Q&A with Congressman Chris Pappas
Manchester resident Chris Pappas, U.S. representative for New Hampshire’s 1st Congressional District, got his start in politics while still in high school, enlisting as a volunteer in the winning gubernatorial 1996 campaign of then-NH Sen. Jeanne Shaheen. He began running for office on his own upon graduation from Harvard University in 2002, and hasn’t stopped running since.
He has worked his way up the political ladder, winning two terms as a state representative, two as Hillsborough County treasurer and three terms as District 4 Executive Councilor. In January, Pappas, 38, joined the large class of freshmen congressmen.
With his father and a brother-in-law, he is co-owner of the century-old family enterprise, the popular Puritan Backroom restaurant.
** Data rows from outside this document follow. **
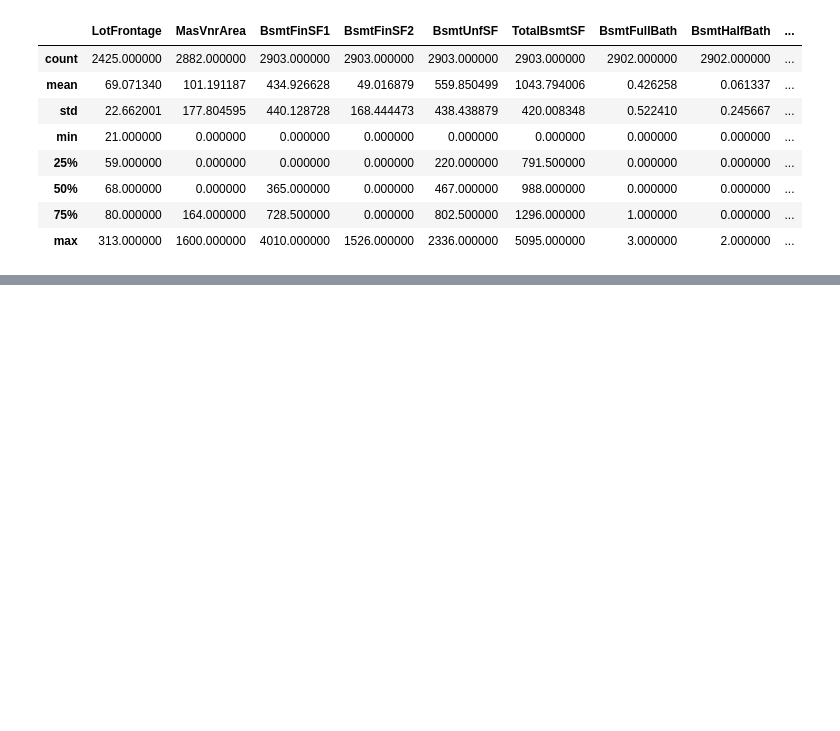
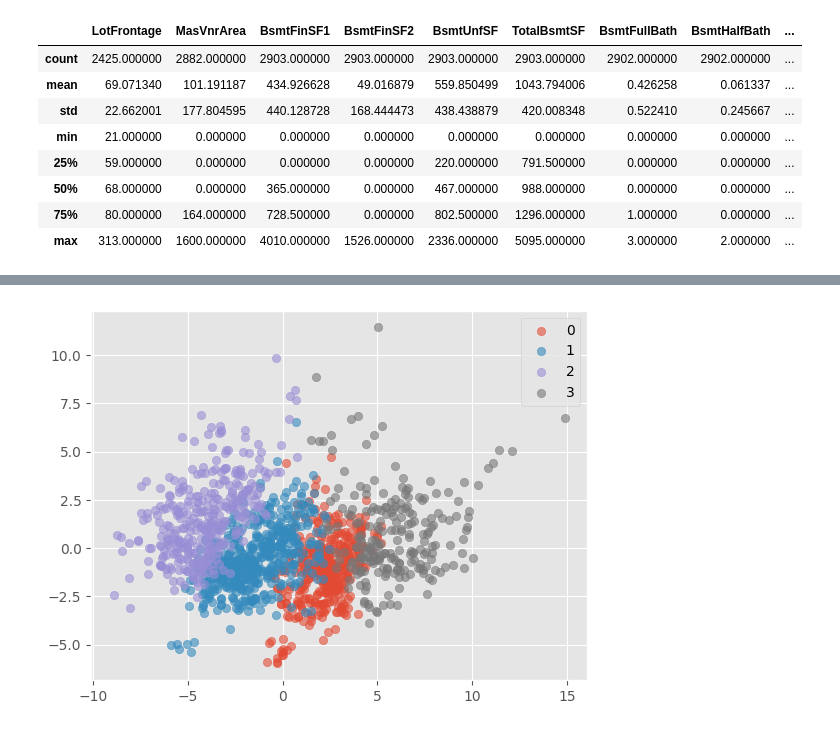
Before and after one commit to maeseok/EDA, a Jupyter notebook: Kaggle/house-prices/home_prices.ipynb, the cells around one changed output, grey strips where cells are left out. Drawn from its saved outputs; the diff is of its cells as text; code cells hidden in the pictures; blank space fills up the shorter version.

```diff
--- a/Kaggle/house-prices/home_prices.ipynb
+++ b/Kaggle/house-prices/home_prices.ipynb
@@ -1098,0 +1254,4 @@ submission.to_csv("houseprices_submit02.csv",index=False)
+# %%
+pca = PCA(n_components=2) #주성분 수 2
+house_pca = pca.fit(train_scaled).transform(train_scaled)
+house_pca
@@ -1098,0 +1266,6 @@ submission.to_csv("houseprices_submit02.csv",index=False)
+# %%
+#데이터프레임 형식으로 변환하여 원래 데이터프레임과 결합
+house_pca_df = pd.DataFrame(house_pca)
+house_pca_df.columns = ["pca1","pca2"]
+# %%
+train_scaled_df = pd.concat([train_scaled_df,house_pca_df], axis=1)
@@ -1098,0 +1288,10 @@ submission.to_csv("houseprices_submit02.csv",index=False)
+# %%
+#주성분 분석 결과 시각화하기
+my_colors = plt.rcParams['axes.prop_cycle'].by_key()['color'] #클러스터 번호로 색상 지정
+# %%
+for cl in train_scaled_df['km_cluster'].unique():
+    plt.scatter(train_scaled_df.loc[train_scaled_df["km_cluster"] == cl ,'pca1'], train_scaled_df.loc[train_scaled_df["km_cluster"] == cl ,'pca2'], label=cl, c=my_colors[cl], alpha=0.6)
+plt.legend()
+plt.show()
+# %% [output]
+[figure, added]
```
Also changed, not shown: parts of 66 cells of this notebook, 5 other files.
Q. What’s it like to be a freshman congressman in the age of Trump?
A. It’s an incredible honor to be here representing the people of New Hampshire, but it’s also frustrating, because when I came here we were in the middle of the longest government shutdown in American history. I think the way we came out of that shutdown gives hope for our ability to get things done over the next couple of years.
Q. How can you be so optimistic, given the gridlock of a divided Congress and the increased polarization over the last couple of years?
A. I’m not trying to discount the polarization that exists. But I feel lucky to be serving on two committees where there is a big bipartisan consensus — Veterans Affairs and Transportation and Infrastructure. Those are both based on things where we have a great opportunity to move forward with legislation and develop a strategy that can gain bipartisan support. They may not be committees that are on television every night or covered by cable news, but I’m confident they’re going to have a lot to show for these two years.
Q. Before you were even sworn in, you signed on to something called the For the People Act, promoted as a reform bill that would “end the culture of corruption in Washington.” How would it do that?
A. The first priority of being in the majority is making sure we’re strengthening our democracy. The feedback I was getting from people when I was campaigning is that corporations and special interests are having an outsized influence in Washington and that has its impact on policy. The House supports campaign finance reform and limits on the influence of dark money in our elections.
Q. What about healthcare?
A. We’ve had a number of votes this session to go beyond the Affordable Care Act and to look for a sensible solution to make coverage work for individuals.
One of the areas we’re working on is lowering the cost of prescription drugs and ensuring that generic drugs can get to market more quickly. We’ve considered ways to shore up the ACA healthcare exchanges. So we look for bipartisan measures to curb the cost of healthcare in America. We want sensible action around the healthcare system, so everyone doesn’t go bankrupt when they get sick.
Q. What do you think Congress should do about the immigration crisis?
A. During the government shutdown, the House and Senate added infrastructure security at the southern border. We need to ensure there are adequate facilities and an adequate number of judges to hear the cases. It was only a few years ago that we saw immigration reform passing in the Senate, and I hope to see us achieving that kind of support again. It’s important for our American way of life to have a well-defined system for immigration.
Q. You’ve mentioned bipartisan consensus on the need for infrastructure improvements on roads, bridges, etc. Yet the national debt now exceeds $22 trillion and no one seems to be talking about fiscal responsibility.
A. As we look for ways to invest in our infrastructure and the economic future of this country, we can’t continue to put it on the national credit card.
We all understand we have to work to improve our nation’s infrastructure — roads, bridges, airports, protecting water systems, broadband. The question Republicans and Democrats are working through now is how we create stable funding for that. I think that’s going to be a part of moving forward at a very significant pace.
Q. It’s been widely reported that some of your colleagues in the House are eager to begin impeachment proceedings against President Trump, while Speaker Pelosi is trying to rein in that effort, at least for now. Where do you stand on impeachment?
A. We have to unpack the findings of the Mueller report. Many committees have to do that work. It’s critical that we hear from Mueller himself, as well as others to help us see the fuller picture. There appears to be a concerted effort by a partisan Justice Department to misrepresent Mueller’s findings, and so more work needs to be done to study and understand the work that he did over the past several months. Congress has a critical role to play in oversight.